→ TASK GOAL:
The records below are to be restated word for word, with their images omitted.

Records drawn from a dataset
--*--
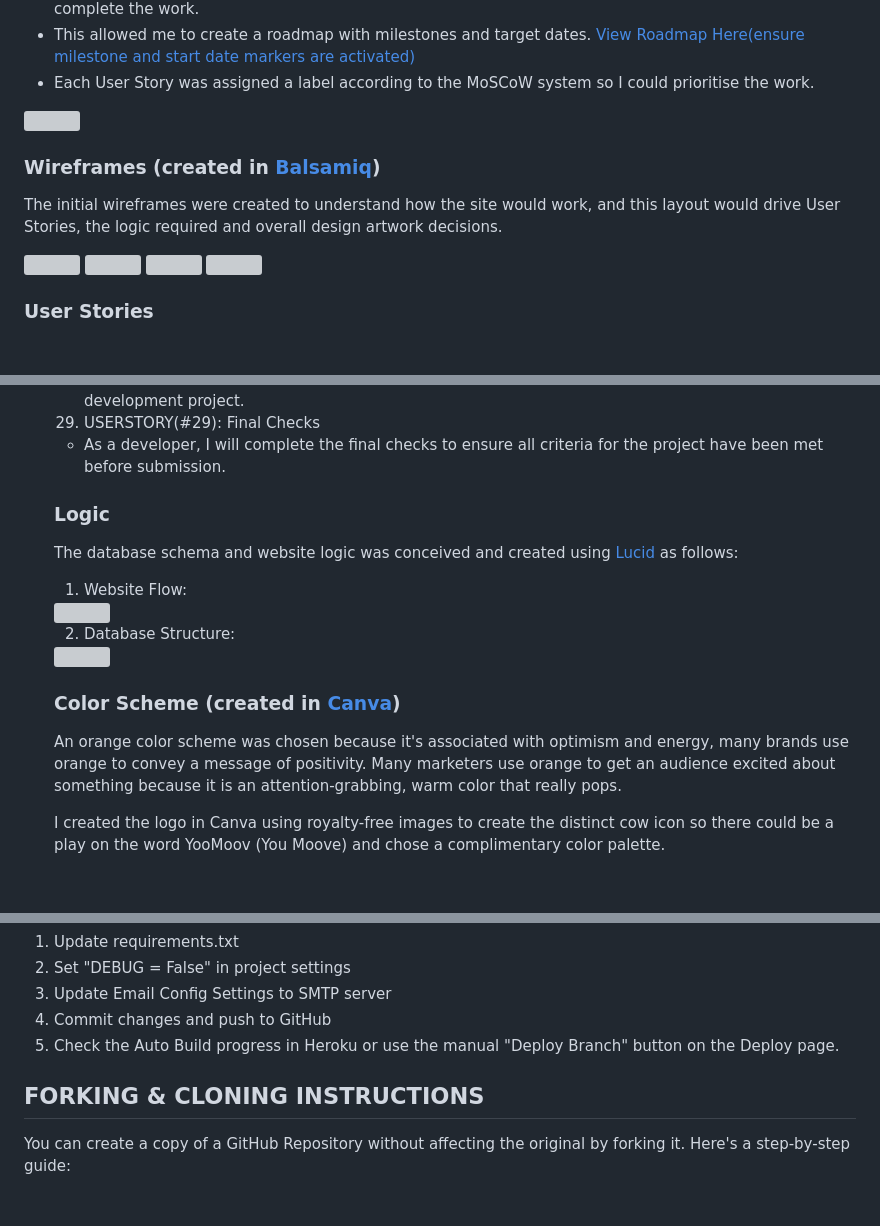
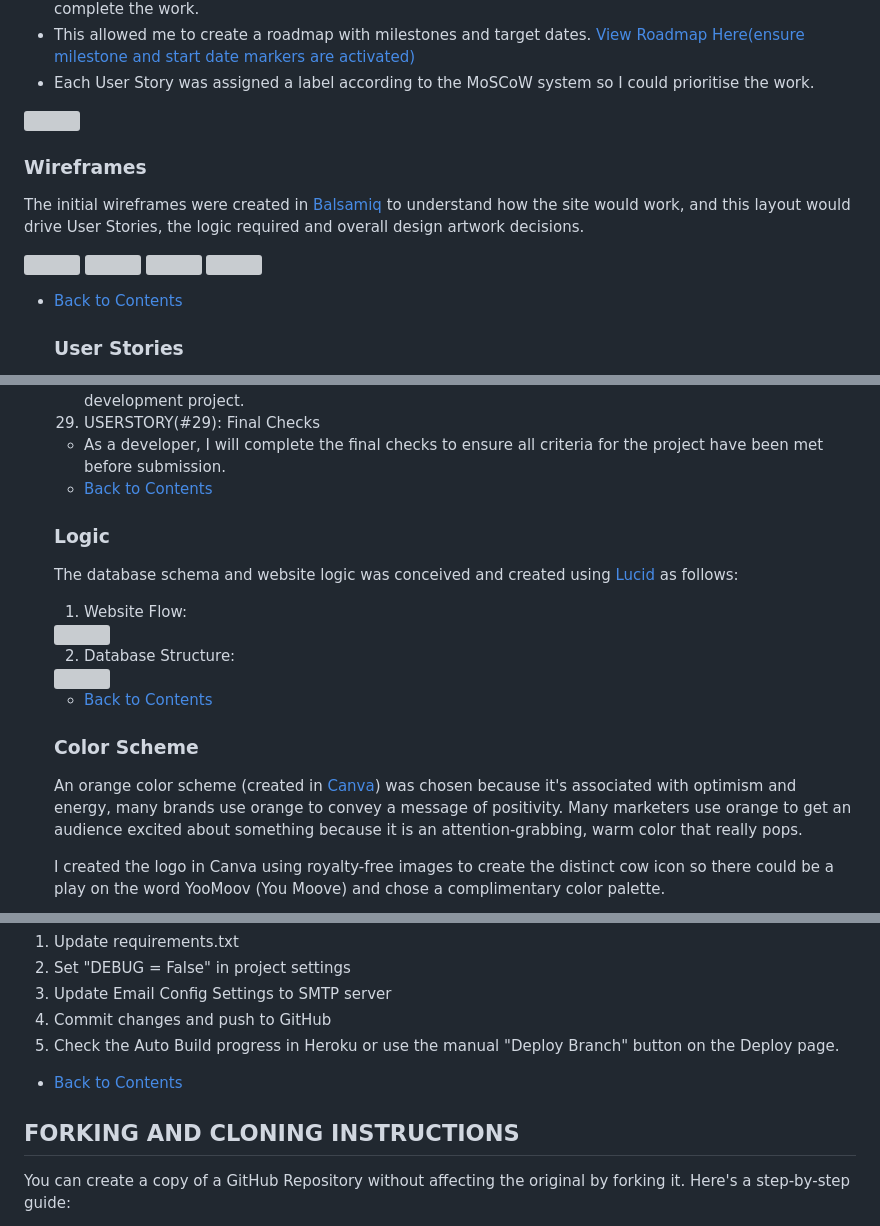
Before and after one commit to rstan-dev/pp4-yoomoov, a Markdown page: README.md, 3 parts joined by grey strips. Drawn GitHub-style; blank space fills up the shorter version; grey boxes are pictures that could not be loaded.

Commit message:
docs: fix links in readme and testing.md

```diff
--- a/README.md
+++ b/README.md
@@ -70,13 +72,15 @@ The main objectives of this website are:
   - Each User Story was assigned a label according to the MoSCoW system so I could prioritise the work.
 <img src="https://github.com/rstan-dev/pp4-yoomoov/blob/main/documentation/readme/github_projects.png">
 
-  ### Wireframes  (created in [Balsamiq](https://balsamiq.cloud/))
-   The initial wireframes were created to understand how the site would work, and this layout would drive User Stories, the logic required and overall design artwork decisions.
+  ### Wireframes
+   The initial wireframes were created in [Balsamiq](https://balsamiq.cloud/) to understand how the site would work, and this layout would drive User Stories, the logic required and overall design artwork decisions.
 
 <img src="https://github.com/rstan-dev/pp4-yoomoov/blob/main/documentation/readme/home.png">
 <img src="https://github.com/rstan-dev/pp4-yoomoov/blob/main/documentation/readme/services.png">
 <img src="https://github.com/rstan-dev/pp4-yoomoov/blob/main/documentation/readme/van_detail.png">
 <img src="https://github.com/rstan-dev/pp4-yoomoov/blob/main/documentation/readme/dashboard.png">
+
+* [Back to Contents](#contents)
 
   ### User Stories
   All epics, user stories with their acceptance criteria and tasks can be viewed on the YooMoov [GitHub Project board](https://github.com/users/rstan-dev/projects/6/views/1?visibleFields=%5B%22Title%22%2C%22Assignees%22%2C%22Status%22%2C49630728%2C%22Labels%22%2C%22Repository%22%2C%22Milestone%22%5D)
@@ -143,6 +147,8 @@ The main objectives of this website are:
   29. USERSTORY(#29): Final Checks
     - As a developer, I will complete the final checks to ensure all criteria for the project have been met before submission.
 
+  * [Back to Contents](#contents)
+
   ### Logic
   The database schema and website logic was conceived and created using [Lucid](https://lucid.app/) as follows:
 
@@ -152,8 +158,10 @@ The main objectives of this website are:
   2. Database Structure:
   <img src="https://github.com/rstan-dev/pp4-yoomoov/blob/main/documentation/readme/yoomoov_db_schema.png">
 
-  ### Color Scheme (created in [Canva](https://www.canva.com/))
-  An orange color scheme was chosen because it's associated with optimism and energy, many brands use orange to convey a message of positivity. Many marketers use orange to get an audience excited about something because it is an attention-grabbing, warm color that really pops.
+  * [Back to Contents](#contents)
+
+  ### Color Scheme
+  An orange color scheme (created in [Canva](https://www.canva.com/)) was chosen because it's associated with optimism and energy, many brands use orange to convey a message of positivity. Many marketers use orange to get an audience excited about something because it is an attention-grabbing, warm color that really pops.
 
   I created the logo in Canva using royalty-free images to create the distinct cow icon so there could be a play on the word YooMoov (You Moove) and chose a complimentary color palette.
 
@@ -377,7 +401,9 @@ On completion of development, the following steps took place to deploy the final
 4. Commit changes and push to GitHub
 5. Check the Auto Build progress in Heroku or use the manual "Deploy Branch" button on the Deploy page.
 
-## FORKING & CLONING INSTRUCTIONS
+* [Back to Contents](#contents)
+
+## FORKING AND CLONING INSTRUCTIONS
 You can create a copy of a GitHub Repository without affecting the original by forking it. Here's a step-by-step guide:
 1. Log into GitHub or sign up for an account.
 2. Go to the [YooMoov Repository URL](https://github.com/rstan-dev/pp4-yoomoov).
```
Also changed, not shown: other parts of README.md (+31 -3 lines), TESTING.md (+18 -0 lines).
--*--
→ FINISHED TASK:
Before and after one commit to rstan-dev/pp4-yoomoov, a Markdown page: README.md, 3 parts joined by grey strips. Drawn GitHub-style; blank space fills up the shorter version; grey boxes are pictures that could not be loaded.

Commit message:
docs: fix links in readme and testing.md

```diff
--- a/README.md
+++ b/README.md
@@ -70,13 +72,15 @@ The main objectives of this website are:
   - Each User Story was assigned a label according to the MoSCoW system so I could prioritise the work.
 <img src="https://github.com/rstan-dev/pp4-yoomoov/blob/main/documentation/readme/github_projects.png">
 
-  ### Wireframes  (created in [Balsamiq](https://balsamiq.cloud/))
-   The initial wireframes were created to understand how the site would work, and this layout would drive User Stories, the logic required and overall design artwork decisions.
+  ### Wireframes
+   The initial wireframes were created in [Balsamiq](https://balsamiq.cloud/) to understand how the site would work, and this layout would drive User Stories, the logic required and overall design artwork decisions.
 
 <img src="https://github.com/rstan-dev/pp4-yoomoov/blob/main/documentation/readme/home.png">
 <img src="https://github.com/rstan-dev/pp4-yoomoov/blob/main/documentation/readme/services.png">
 <img src="https://github.com/rstan-dev/pp4-yoomoov/blob/main/documentation/readme/van_detail.png">
 <img src="https://github.com/rstan-dev/pp4-yoomoov/blob/main/documentation/readme/dashboard.png">
+
+* [Back to Contents](#contents)
 
   ### User Stories
   All epics, user stories with their acceptance criteria and tasks can be viewed on the YooMoov [GitHub Project board](https://github.com/users/rstan-dev/projects/6/views/1?visibleFields=%5B%22Title%22%2C%22Assignees%22%2C%22Status%22%2C49630728%2C%22Labels%22%2C%22Repository%22%2C%22Milestone%22%5D)
@@ -143,6 +147,8 @@ The main objectives of this website are:
   29. USERSTORY(#29): Final Checks
     - As a developer, I will complete the final checks to ensure all criteria for the project have been met before submission.
 
+  * [Back to Contents](#contents)
+
   ### Logic
   The database schema and website logic was conceived and created using [Lucid](https://lucid.app/) as follows:
 
@@ -152,8 +158,10 @@ The main objectives of this website are:
   2. Database Structure:
   <img src="https://github.com/rstan-dev/pp4-yoomoov/blob/main/documentation/readme/yoomoov_db_schema.png">
 
-  ### Color Scheme (created in [Canva](https://www.canva.com/))
-  An orange color scheme was chosen because it's associated with optimism and energy, many brands use orange to convey a message of positivity. Many marketers use orange to get an audience excited about something because it is an attention-grabbing, warm color that really pops.
+  * [Back to Contents](#contents)
+
+  ### Color Scheme
+  An orange color scheme (created in [Canva](https://www.canva.com/)) was chosen because it's associated with optimism and energy, many brands use orange to convey a message of positivity. Many marketers use orange to get an audience excited about something because it is an attention-grabbing, warm color that really pops.
 
   I created the logo in Canva using royalty-free images to create the distinct cow icon so there could be a play on the word YooMoov (You Moove) and chose a complimentary color palette.
 
@@ -377,7 +401,9 @@ On completion of development, the following steps took place to deploy the final
 4. Commit changes and push to GitHub
 5. Check the Auto Build progress in Heroku or use the manual "Deploy Branch" button on the Deploy page.
 
-## FORKING & CLONING INSTRUCTIONS
+* [Back to Contents](#contents)
+
+## FORKING AND CLONING INSTRUCTIONS
 You can create a copy of a GitHub Repository without affecting the original by forking it. Here's a step-by-step guide:
 1. Log into GitHub or sign up for an account.
 2. Go to the [YooMoov Repository URL](https://github.com/rstan-dev/pp4-yoomoov).
```
Also changed, not shown: other parts of README.md (+31 -3 lines), TESTING.md (+18 -0 lines).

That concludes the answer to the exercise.